In 1963, Keeney had served as Chair of the National Commission on the Humanities, organized by the American Council of Learned Societies, the Council of Graduate Schools in America, and the United Chapters of Phi Beta Kappa and tasked with studying "the state of the humanities in America". In April 1964, the commission released a report recommending "the establishment...of a National Humanities Foundation". President Lyndon B. Johnson, who delivered a speech at Brown on federal support for higher education later that year, lent his support to the idea of creating a foundation for the humanities and chose Keeney to be its first Chair.
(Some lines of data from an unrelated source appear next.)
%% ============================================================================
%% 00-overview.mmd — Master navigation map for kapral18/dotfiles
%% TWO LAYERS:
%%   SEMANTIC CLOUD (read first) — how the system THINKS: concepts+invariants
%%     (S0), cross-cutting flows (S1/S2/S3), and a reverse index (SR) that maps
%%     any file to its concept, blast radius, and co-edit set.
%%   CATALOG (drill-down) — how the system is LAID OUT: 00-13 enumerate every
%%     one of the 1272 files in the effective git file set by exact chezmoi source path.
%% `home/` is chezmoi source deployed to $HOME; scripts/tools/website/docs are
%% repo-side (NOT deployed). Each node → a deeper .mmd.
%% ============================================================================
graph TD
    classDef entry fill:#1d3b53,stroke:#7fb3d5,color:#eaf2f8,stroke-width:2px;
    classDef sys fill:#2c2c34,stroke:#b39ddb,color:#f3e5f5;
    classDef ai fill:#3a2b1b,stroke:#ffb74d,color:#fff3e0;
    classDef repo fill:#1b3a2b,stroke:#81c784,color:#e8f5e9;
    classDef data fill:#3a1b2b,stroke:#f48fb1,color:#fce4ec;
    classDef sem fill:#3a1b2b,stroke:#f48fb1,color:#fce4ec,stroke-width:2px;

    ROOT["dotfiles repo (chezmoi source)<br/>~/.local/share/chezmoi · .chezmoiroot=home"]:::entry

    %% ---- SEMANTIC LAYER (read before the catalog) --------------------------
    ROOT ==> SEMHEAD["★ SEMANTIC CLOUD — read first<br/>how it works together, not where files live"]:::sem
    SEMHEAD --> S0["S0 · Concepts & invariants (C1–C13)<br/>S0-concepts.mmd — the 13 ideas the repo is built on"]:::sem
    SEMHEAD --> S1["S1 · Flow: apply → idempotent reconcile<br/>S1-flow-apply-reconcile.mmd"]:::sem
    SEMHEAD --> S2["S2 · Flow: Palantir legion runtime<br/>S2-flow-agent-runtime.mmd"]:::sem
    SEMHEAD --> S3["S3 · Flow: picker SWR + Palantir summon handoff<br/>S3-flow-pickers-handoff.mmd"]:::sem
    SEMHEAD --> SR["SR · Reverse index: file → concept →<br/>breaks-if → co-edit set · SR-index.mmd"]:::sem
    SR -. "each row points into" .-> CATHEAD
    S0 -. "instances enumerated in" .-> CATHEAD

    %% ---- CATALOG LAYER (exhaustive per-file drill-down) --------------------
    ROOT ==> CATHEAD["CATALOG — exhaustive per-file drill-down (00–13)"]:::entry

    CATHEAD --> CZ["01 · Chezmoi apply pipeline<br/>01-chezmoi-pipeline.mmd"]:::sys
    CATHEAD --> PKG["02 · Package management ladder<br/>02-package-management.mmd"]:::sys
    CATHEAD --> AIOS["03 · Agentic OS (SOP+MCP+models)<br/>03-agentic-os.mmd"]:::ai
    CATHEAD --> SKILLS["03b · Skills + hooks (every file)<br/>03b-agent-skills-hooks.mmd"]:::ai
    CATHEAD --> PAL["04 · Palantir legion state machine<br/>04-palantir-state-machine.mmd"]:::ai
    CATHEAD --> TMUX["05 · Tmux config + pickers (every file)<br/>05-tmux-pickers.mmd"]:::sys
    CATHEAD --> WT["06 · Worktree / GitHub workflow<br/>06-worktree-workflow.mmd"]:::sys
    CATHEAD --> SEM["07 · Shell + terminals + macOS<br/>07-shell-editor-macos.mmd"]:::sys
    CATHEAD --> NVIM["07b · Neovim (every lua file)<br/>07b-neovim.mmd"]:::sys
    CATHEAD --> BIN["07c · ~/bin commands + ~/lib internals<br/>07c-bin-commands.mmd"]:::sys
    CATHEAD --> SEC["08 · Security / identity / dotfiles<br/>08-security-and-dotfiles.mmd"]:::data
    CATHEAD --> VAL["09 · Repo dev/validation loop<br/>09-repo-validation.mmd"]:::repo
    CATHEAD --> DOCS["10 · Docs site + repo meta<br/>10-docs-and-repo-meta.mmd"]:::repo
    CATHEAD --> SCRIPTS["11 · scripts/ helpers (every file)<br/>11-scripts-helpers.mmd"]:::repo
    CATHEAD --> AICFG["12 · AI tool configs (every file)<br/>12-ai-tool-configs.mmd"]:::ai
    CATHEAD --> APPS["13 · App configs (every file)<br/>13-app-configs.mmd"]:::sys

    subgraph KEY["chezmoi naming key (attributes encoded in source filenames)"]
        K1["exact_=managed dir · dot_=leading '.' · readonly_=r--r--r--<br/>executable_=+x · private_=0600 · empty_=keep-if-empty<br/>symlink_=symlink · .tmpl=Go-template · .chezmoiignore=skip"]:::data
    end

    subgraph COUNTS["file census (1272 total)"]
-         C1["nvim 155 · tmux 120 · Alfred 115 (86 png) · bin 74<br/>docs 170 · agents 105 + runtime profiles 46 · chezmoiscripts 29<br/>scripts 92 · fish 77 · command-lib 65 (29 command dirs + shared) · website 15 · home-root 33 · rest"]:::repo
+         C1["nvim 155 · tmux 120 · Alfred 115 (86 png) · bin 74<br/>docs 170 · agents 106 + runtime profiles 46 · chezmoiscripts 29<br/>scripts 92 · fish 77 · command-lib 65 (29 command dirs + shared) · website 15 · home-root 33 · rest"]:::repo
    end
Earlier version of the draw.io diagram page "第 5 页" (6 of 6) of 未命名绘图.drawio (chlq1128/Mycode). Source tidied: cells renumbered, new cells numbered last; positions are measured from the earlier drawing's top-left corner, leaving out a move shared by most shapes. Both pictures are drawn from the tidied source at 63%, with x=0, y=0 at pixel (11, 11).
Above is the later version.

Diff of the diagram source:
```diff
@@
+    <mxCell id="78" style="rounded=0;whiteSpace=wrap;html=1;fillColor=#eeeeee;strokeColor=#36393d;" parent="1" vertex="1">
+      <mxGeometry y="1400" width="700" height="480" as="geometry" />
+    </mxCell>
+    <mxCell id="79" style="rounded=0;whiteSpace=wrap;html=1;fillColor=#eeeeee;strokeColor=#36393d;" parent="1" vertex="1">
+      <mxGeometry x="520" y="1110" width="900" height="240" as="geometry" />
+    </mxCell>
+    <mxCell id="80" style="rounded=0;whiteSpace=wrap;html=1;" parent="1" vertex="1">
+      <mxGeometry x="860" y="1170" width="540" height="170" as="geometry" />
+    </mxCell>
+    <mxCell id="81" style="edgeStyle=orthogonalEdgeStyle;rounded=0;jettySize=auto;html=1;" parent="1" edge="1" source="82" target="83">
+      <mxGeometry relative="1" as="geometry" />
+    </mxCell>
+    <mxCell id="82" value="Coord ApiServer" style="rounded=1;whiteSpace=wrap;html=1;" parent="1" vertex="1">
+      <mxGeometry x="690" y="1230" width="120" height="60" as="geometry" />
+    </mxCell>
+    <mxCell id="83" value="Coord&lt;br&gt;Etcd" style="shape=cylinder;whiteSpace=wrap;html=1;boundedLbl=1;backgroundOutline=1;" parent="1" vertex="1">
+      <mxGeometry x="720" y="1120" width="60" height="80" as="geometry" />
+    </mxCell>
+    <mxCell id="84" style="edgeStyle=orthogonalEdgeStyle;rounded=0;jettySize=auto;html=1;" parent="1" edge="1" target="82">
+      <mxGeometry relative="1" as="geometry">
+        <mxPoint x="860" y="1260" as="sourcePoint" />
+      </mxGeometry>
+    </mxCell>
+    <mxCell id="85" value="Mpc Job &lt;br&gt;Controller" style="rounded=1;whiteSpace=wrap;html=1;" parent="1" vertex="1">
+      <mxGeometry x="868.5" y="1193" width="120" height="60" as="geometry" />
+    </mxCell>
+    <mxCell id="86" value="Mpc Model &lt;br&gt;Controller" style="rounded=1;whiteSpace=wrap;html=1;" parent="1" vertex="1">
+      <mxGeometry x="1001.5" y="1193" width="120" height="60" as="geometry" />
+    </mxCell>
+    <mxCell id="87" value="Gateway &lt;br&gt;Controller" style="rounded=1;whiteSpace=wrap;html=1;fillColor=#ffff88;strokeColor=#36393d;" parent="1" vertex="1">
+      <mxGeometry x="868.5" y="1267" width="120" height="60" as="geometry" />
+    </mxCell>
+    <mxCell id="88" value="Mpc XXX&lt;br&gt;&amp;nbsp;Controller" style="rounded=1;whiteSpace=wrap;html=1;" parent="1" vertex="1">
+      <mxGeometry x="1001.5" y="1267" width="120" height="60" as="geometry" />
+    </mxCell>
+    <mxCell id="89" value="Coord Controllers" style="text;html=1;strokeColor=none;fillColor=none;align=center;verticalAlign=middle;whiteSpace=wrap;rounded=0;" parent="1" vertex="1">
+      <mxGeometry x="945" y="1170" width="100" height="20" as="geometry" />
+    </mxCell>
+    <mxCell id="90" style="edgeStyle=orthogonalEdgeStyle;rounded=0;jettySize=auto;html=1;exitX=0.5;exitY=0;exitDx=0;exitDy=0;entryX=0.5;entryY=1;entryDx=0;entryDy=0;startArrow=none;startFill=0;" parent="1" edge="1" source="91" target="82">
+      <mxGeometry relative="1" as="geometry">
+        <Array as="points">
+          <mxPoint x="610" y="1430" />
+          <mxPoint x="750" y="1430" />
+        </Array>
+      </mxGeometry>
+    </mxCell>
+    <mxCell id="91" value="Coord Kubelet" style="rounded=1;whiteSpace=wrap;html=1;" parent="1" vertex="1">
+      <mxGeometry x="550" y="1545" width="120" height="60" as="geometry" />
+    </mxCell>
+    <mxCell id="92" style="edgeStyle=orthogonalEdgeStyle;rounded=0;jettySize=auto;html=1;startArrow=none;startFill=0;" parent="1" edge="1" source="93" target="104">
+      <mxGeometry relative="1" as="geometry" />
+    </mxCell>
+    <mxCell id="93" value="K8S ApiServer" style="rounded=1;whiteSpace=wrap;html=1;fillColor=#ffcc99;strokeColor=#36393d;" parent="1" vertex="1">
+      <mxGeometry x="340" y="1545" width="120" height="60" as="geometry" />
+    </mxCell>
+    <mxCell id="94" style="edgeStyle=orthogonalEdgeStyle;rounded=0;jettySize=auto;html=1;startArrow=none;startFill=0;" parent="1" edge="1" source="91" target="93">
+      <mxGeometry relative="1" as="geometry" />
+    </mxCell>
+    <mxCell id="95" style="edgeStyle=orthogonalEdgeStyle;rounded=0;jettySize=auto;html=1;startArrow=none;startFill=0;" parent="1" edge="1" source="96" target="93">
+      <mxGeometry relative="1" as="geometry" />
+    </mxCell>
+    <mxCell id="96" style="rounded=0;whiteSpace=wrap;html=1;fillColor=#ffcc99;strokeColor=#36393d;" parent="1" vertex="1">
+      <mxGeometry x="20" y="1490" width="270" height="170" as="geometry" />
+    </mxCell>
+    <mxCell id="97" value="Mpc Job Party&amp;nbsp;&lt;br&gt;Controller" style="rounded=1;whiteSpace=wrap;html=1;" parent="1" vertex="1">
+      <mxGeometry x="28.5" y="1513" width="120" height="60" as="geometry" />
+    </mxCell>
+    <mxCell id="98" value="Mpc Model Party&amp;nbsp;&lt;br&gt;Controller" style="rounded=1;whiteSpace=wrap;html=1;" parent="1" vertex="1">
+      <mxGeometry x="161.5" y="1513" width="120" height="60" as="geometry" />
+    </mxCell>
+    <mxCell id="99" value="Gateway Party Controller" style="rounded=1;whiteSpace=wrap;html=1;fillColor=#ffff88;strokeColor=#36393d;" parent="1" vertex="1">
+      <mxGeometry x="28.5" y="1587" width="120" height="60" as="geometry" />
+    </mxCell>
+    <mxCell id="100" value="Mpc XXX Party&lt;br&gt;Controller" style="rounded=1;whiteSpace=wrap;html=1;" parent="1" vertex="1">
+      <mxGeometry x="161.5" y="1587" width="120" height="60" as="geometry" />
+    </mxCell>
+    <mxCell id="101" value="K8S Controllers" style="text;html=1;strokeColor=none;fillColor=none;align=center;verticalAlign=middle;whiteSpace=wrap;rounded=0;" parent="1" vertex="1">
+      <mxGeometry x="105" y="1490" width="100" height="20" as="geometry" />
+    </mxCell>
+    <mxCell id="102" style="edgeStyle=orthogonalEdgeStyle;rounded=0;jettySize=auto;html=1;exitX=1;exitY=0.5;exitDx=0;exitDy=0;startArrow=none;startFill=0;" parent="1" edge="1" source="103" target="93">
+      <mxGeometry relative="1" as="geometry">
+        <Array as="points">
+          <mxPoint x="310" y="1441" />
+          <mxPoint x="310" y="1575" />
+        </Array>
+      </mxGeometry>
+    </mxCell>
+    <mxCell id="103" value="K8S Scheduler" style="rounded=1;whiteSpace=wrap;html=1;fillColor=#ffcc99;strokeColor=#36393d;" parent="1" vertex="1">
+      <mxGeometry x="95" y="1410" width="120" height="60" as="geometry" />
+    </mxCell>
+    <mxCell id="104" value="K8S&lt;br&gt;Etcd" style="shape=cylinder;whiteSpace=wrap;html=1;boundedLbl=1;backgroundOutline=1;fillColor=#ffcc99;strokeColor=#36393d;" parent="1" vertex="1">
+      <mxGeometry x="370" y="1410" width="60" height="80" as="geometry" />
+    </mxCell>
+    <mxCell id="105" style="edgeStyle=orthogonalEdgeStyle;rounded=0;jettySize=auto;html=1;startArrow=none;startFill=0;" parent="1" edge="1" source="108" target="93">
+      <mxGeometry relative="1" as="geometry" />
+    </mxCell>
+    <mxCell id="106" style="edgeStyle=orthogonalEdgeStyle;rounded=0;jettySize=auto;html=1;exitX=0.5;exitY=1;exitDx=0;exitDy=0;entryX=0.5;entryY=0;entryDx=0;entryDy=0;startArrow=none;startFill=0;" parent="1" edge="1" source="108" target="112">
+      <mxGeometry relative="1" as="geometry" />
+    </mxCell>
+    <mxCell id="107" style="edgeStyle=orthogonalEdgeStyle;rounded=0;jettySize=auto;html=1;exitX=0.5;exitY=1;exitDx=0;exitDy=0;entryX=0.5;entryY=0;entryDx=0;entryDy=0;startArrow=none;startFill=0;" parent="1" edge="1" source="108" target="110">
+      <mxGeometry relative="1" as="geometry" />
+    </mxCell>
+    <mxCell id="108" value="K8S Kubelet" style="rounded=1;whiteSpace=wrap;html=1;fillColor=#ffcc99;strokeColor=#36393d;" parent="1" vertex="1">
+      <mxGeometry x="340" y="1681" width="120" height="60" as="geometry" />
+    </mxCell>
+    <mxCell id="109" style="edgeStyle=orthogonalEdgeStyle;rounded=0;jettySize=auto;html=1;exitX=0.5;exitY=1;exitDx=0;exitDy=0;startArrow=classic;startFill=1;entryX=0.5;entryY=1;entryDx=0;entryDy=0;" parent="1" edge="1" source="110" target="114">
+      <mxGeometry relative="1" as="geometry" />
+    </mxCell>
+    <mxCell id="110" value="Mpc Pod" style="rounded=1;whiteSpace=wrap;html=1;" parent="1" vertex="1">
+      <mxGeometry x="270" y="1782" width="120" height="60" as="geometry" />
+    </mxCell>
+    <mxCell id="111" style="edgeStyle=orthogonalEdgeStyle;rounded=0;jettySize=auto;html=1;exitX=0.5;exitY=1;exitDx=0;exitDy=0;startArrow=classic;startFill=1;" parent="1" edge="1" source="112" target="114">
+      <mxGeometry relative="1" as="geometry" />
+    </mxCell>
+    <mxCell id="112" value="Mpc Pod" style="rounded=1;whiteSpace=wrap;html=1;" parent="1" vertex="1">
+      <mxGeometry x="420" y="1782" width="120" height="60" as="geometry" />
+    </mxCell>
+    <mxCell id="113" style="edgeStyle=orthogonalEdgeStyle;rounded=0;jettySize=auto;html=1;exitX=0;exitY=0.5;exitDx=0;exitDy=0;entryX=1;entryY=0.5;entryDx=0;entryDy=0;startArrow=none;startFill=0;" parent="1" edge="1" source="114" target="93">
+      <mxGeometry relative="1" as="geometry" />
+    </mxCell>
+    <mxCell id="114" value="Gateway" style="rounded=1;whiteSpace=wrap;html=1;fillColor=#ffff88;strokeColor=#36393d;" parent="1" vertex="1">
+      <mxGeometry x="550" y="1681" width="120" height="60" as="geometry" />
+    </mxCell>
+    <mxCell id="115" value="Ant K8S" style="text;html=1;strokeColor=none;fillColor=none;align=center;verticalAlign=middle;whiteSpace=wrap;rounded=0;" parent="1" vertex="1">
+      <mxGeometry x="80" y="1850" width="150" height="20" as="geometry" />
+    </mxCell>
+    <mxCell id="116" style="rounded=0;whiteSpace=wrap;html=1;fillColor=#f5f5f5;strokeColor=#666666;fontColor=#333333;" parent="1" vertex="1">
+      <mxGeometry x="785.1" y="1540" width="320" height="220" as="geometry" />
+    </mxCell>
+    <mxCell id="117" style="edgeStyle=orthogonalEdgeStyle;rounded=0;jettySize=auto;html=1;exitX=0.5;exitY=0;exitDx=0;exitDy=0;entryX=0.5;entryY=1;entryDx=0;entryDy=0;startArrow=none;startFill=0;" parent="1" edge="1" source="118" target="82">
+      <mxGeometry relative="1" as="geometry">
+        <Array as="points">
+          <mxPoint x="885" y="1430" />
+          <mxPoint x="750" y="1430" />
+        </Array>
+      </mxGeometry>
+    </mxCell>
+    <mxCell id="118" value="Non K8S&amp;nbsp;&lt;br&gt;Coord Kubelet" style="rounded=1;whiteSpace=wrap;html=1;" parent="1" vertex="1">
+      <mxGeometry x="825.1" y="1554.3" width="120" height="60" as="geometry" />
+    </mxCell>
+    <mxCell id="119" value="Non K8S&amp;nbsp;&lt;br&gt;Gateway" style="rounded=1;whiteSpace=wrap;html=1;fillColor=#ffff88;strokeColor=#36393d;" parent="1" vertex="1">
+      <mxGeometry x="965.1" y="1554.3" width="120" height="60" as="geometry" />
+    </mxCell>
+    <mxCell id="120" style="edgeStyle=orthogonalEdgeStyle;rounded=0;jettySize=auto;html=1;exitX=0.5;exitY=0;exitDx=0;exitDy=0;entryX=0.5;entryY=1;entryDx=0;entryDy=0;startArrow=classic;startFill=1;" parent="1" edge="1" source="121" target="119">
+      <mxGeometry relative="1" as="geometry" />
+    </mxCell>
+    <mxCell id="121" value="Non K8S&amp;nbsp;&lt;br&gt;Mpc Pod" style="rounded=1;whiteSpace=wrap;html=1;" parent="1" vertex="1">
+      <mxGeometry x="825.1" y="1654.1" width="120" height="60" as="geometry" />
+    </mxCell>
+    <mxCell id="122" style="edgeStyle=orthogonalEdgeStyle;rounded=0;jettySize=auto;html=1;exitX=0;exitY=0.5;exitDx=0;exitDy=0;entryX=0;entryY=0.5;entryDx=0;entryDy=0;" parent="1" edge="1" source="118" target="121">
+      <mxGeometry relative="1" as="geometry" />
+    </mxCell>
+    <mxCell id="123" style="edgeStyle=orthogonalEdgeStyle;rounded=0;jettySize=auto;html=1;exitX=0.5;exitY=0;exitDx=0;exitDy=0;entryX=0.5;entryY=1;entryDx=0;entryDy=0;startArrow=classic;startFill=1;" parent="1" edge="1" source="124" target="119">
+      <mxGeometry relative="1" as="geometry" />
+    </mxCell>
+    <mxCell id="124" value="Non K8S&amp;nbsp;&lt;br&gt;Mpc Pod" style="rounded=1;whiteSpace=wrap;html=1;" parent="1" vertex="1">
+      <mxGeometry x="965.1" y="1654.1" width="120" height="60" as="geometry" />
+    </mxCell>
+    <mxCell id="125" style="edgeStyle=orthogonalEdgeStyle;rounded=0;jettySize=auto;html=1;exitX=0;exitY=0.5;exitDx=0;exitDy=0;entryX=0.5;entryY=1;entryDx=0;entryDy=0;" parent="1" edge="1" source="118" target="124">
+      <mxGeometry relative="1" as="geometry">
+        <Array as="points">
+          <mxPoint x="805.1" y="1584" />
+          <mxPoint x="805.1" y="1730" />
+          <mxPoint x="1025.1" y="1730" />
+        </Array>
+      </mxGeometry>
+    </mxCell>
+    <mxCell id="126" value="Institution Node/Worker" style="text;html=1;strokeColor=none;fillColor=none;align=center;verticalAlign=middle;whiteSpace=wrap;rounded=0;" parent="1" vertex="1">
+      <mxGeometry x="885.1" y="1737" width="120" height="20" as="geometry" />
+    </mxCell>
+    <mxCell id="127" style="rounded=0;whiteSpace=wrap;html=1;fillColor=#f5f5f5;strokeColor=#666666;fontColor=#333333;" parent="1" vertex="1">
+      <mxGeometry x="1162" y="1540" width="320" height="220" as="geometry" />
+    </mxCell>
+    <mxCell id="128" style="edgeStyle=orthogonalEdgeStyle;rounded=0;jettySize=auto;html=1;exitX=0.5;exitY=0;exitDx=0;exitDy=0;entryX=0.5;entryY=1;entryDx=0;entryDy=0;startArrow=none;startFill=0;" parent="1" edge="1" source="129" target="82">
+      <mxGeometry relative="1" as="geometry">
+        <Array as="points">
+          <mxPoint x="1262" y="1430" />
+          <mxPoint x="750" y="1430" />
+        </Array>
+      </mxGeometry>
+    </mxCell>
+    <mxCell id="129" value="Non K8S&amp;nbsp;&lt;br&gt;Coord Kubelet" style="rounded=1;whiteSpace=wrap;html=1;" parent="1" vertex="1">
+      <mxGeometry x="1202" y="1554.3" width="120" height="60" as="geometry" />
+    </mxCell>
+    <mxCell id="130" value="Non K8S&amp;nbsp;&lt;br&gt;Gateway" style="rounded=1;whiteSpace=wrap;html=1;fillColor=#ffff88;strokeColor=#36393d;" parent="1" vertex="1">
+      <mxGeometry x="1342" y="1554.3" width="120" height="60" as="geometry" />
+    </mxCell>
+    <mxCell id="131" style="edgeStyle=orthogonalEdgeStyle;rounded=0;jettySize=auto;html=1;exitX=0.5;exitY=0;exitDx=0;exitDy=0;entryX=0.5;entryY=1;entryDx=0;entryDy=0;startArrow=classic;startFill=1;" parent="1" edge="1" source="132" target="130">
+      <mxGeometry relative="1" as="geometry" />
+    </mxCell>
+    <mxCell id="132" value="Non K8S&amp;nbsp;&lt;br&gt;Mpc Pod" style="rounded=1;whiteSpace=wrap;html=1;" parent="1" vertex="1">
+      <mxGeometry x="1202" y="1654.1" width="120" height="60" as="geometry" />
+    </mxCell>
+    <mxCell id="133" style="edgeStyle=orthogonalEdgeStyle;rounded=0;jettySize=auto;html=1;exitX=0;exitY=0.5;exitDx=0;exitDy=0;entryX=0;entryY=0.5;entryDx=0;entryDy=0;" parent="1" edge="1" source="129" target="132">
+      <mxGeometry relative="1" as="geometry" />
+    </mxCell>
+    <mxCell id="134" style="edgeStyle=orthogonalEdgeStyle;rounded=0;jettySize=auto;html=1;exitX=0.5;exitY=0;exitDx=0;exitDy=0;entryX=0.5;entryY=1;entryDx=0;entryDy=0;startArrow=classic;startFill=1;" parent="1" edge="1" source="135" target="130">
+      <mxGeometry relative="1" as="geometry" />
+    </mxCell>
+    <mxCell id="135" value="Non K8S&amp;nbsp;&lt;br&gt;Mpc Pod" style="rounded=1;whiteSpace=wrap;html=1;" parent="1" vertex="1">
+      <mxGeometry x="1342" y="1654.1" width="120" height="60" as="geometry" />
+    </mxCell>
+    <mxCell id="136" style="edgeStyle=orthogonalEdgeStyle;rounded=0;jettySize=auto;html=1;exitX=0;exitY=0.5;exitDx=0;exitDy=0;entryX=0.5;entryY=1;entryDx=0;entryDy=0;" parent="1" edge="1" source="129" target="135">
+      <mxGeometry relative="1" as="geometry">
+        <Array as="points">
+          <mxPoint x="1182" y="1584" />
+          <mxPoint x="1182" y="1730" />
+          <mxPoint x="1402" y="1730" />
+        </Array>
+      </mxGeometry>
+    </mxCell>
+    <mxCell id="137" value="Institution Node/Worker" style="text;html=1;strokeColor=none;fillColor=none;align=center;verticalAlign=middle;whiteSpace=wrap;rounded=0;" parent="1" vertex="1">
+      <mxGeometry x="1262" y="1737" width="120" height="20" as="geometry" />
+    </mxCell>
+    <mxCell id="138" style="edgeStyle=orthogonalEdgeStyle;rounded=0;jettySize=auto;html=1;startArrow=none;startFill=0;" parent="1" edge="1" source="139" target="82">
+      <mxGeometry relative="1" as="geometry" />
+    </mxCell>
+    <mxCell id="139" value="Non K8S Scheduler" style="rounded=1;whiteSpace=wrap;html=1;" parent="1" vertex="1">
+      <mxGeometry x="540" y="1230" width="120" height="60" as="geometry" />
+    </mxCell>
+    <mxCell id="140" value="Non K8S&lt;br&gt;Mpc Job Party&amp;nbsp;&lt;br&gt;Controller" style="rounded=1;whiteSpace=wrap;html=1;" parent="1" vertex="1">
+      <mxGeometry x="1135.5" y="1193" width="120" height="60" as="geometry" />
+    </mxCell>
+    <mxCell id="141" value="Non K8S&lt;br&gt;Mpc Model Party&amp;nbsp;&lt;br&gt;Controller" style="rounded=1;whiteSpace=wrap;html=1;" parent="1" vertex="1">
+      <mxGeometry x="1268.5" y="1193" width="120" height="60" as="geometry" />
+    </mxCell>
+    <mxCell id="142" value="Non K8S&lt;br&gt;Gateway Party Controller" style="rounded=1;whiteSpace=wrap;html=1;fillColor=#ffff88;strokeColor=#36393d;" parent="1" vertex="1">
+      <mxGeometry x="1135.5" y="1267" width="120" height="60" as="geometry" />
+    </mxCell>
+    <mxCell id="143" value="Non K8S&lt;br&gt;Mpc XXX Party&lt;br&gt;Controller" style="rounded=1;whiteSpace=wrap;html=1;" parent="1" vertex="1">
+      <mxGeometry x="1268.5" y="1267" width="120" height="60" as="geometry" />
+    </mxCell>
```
While Keeney was wrapping up his presidency at Brown during the 1965-66 school year, Henry Allen Moe, President of the American Philosophical Society, served as interim chairman until Keeney took over in July 1966.[8]

Publications[edit]

See also[edit]

References[edit]

  1. ^ Mitchell, Martha. "Keeney, Barnaby (From Martha Mitchell’s Encyclopedia Brunoniana)". Encyclopedia Brunoniana. Brown University. Retrieved 29 November 2012. 
  2. ^ "Claremont Graduate University (educational institution)". NNDB. Retrieved 29 November 2012. 
  3. ^ a b http://www.stepfour.com/hphshall/bk.htm
  4. ^ http://www.quoteshead.com/quotes/barnaby-c.-keeney-quotes.html
  5. ^ "Brown-Tougaloo Exchange records > Historical Note". Rhode Island Archival and Manuscript Collections Online (RIAMCO). Retrieved 6 September 2012. 
  6. ^ Dittmar, John (1995). Local People: The Struggle for Civil Rights in Mississippi (Blacks in the New World). University of Illinois Press. pp. 235–236. ISBN 978-0252065071. 
  7. ^ "Universities: New Blood for Brown". Time. January 28, 1966. Retrieved April 26, 2010. 
  8. ^ "NEH Timeline". About Us > History. National Endowment for the Humanities. Retrieved 6 September 2012. 
  • Mitchell, Martha (1993). "Keeney, Barnaby C.". Encyclopedia Brunoniana. Brown University Library. Retrieved February 12, 2007. 

External links[edit]

Academic offices
Preceded by
Henry Wriston
President of Brown University
1955–1966
Succeeded by
Ray Heffner